We saw many Clown Triggerfish, but they're hard to capture on camera--one of my favorites!
This gorgeous unknown coral (possibly a Daisy Coral) exemplifies why we dive in a place like Palau.

12. Honeymoon Beach (Peleliu) – this drift dive offered terrific visibility, a Spotted Eagle Ray and more turtles. I had some problems with my dive computer, so the dive was a bit short for us, but lovely nonetheless.

• Green sea turtle with remoras
• Swimming turtles

Look at the two remoras on this turtle's back--weird

13. Blue Holes to Blue Corner – The current was too strong for us to repeat our Blue Corner dive with reef hooks, but we got to experience the famous Blue Holes as we approached Blue Corner from the opposite direction. This was a lovely drift dive with lots of large fish, including more sharks.

• Blue holes–four vertical shafts on top of a reef that lead to a large cavern
• Common lionfish (one of only a few we saw in Palau)–they’ve unfortunately all moved to the Caribbean where they don’t belong
• Gray reef sharks (we never get tired of watching these guys)
• Golden Spadefish–juvenile

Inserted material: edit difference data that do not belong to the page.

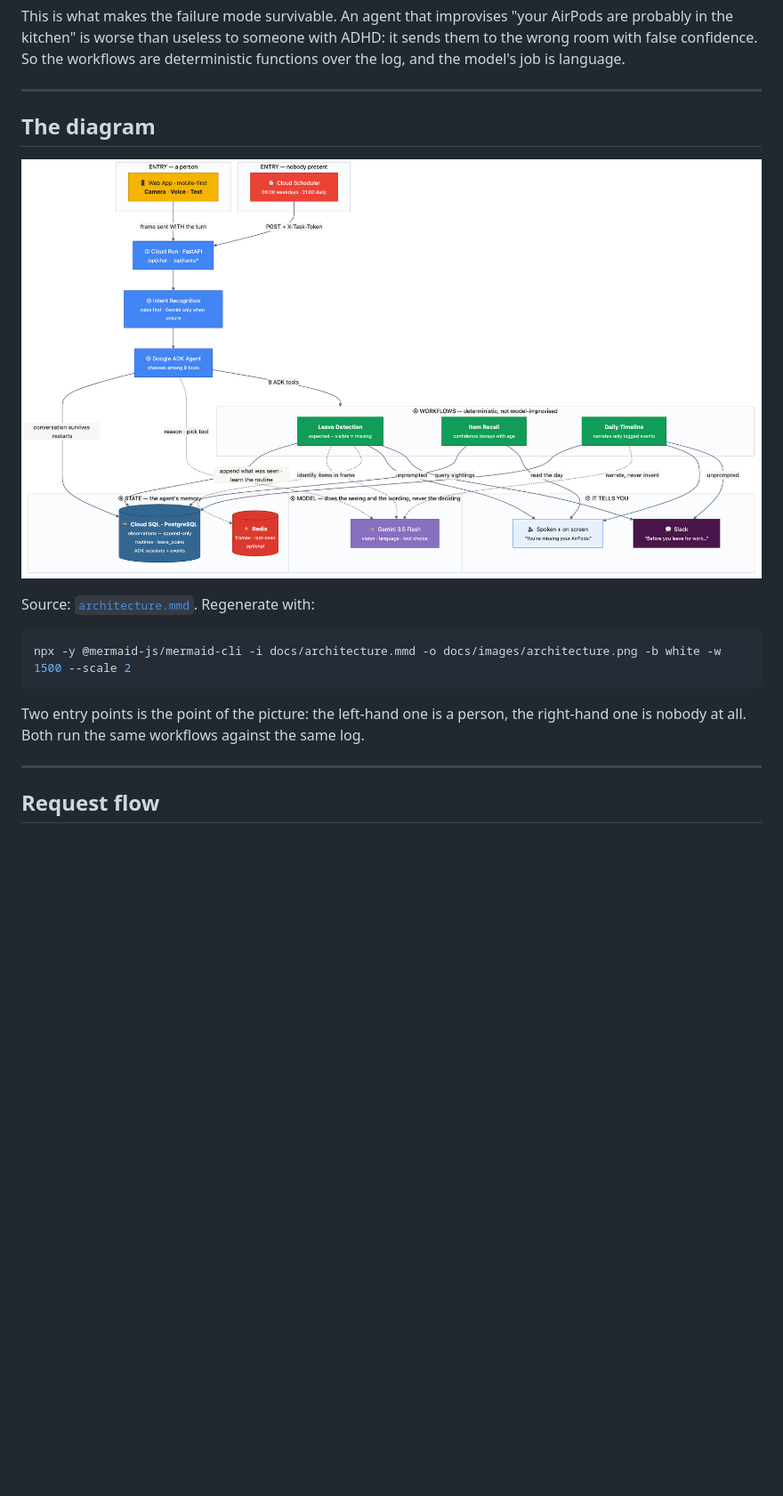
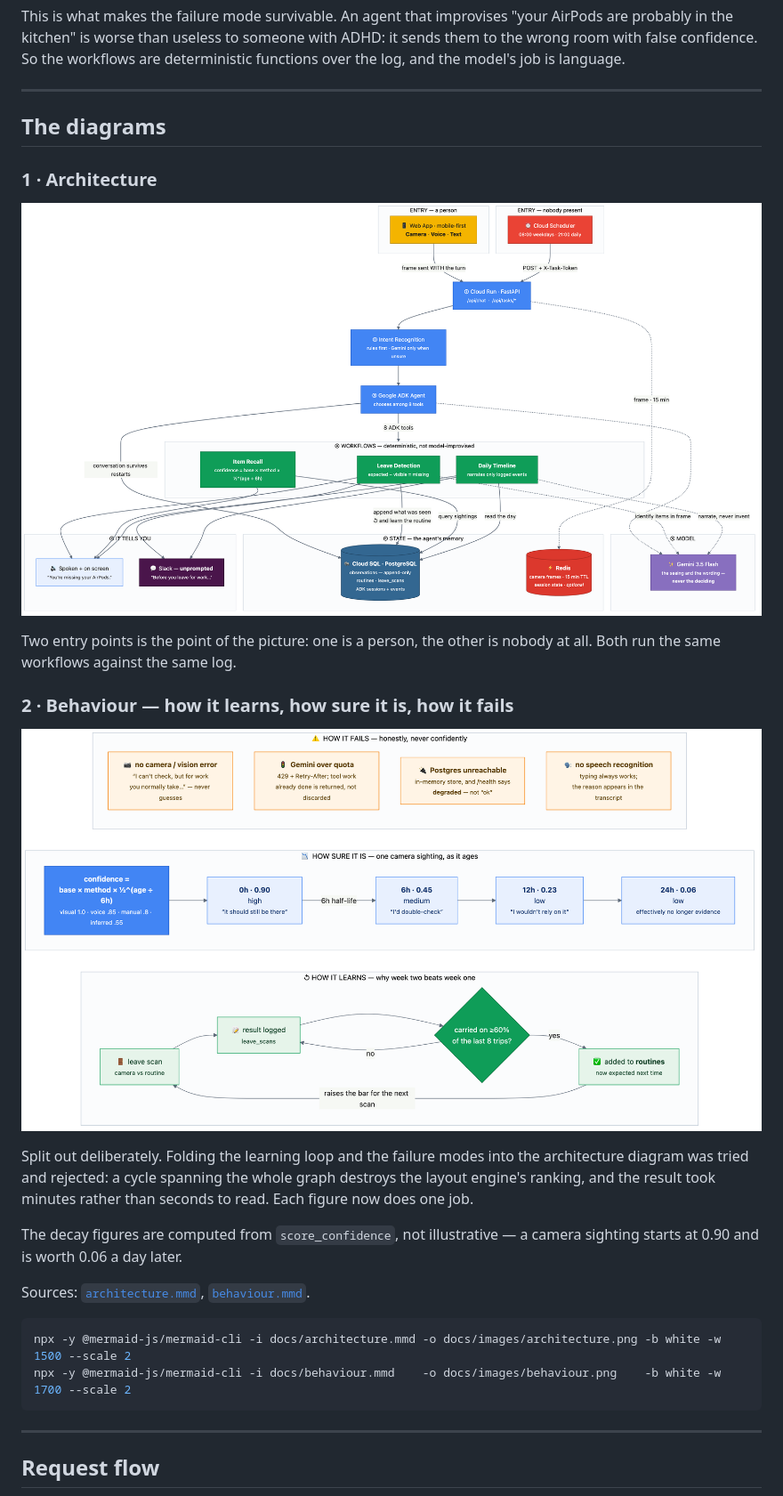
Before and after one commit to TheGh0xt/Omnistant, a Markdown page: docs/architecture.md, the part around the change. Shown at 89% size. Rendered like a GitHub page; pictures changed too: docs/images/architecture.png, docs/images/behaviour.png (added); blank space fills up the shorter version.

````diff
--- a/docs/architecture.md
+++ b/docs/architecture.md
@@ -15,19 +15,33 @@ deterministic functions over the log, and the model's job is language.
 
 ---
 
-## The diagram
+## The diagrams
+
+### 1 · Architecture
 
 ![Architecture](images/architecture.png)
 
-Source: [`architecture.mmd`](architecture.mmd). Regenerate with:
+Two entry points is the point of the picture: one is a person, the other is
+nobody at all. Both run the same workflows against the same log.
+
+### 2 · Behaviour — how it learns, how sure it is, how it fails
+
+![Behaviour](images/behaviour.png)
+
+Split out deliberately. Folding the learning loop and the failure modes into the
+architecture diagram was tried and rejected: a cycle spanning the whole graph
+destroys the layout engine's ranking, and the result took minutes rather than
+seconds to read. Each figure now does one job.
+
+The decay figures are computed from `score_confidence`, not illustrative — a
+camera sighting starts at 0.90 and is worth 0.06 a day later.
+
+Sources: [`architecture.mmd`](architecture.mmd), [`behaviour.mmd`](behaviour.mmd).
 
 ```bash
 npx -y @mermaid-js/mermaid-cli -i docs/architecture.mmd -o docs/images/architecture.png -b white -w 1500 --scale 2
+npx -y @mermaid-js/mermaid-cli -i docs/behaviour.mmd    -o docs/images/behaviour.png    -b white -w 1700 --scale 2
 ```
-
-Two entry points is the point of the picture: the left-hand one is a person, the
-right-hand one is nobody at all. Both run the same workflows against the same
-log.
 
 ---
 
````
Also changed, not shown: README.md (+4 -1 lines), 5 other files.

One of the four blue holes
Cindy looks out of a blue hole
Common lionfish
Golden or Longfin Spadefish--juvenile

14. German Channel (3rd time) – There was some grumbling when our dive guides recommended that we return to German Channel for our final dive of the trip. We had been there twice before and the visibility had not been great. The guides suggested we check it out and make a decision once we got there, so we agreed. They did a bit of snorkeling and determined that the visibility was much better than on the previous dives. This was our final chance to see Manta Rays, so we took the plunge. Our guides settled us at the first cleaning station where we watched Gray Reef Sharks and Whitetip Reef Sharks entertaining us as they let smaller fish clean their mouths. Then we moved on to a second cleaning station, and I prayed for 1 or 2 manta rays—just 1 or 2 to end our trip. We settled into the sand and waited. After about two minutes, we looked to the right, and there it was, the biggest, most beautiful manta ray we had ever seen. It was joined by a second manta, and we watched their glorious ballet around the pinnacle as we sat very still in the sand. What a fantastic ending to a great week of diving!

• Giant manta rays–majestic and graceful!
• Gray reef sharks and whitetip reef sharks

Manta Ray--Photo by R. Garcia
Manta Ray--Photo by R. Garcia
Manta Ray--Photo by R. Garcia (Bubbles are from a diver)
Manta Ray--Photo by R. Garcia

Historical Land Tour of the Island of Peleliu – After our two dives near Peleliu, our boat dropped us off in the small town on the island where we were greeted by Fix, our local guide (yes, that really was his name, but he told us that he wasn’t good at fixing things). Fix grew up on Peleliu and introduced us to the local historical sites around the small island where 500 people currently reside. The island is famous for a prolonged WW II battle between the Japanese and U.S., and continues to be the subject of controversy, with some arguing that the battle was unnecessary in the ultimate defeat of Japan.

Fix, our tour guide on Peleliu--Photo by T. Burns
Getting fortified for the long hot drive around the island
Enjoying lunch out of the heat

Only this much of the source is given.